Aim of the task
Return every line of the records that includes the string "vestibulares".

== Segment start ==

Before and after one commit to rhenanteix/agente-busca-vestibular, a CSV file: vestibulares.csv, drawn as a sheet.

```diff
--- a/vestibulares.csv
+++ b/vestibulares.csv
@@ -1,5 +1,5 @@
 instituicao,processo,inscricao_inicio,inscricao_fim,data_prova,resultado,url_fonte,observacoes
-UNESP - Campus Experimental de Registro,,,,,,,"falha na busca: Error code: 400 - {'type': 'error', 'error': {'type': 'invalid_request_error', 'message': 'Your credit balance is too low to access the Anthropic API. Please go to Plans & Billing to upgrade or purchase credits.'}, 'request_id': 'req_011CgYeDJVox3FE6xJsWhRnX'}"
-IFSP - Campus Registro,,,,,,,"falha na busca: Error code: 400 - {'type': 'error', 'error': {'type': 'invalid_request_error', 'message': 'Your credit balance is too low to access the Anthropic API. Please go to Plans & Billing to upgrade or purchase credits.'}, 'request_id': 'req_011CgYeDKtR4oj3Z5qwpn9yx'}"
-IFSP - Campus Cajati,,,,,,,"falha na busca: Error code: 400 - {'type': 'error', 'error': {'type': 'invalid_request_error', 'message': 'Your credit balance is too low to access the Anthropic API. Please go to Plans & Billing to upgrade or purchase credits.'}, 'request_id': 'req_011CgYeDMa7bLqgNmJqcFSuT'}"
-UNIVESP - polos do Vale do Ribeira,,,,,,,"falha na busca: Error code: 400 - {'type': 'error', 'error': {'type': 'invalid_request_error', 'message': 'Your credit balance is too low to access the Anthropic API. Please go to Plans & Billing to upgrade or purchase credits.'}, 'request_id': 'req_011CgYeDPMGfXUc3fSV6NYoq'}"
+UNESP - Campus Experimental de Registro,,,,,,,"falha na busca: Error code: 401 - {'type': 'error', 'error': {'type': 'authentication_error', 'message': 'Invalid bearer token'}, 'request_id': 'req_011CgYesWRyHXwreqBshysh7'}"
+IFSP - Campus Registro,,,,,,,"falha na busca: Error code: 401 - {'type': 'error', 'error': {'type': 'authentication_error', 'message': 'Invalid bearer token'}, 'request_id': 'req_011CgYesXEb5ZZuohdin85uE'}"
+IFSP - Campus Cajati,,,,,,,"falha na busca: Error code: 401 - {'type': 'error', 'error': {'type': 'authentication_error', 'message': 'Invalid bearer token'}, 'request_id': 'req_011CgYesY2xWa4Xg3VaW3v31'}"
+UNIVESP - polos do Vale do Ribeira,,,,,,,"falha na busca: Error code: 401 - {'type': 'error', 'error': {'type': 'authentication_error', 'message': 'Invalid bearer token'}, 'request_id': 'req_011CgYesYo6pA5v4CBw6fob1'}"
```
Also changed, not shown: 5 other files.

== Segment end ==

Exercise output
Before and after one commit to rhenanteix/agente-busca-vestibular, a CSV file: vestibulares.csv, drawn as a sheet.
--- a/vestibulares.csv
+++ b/vestibulares.csv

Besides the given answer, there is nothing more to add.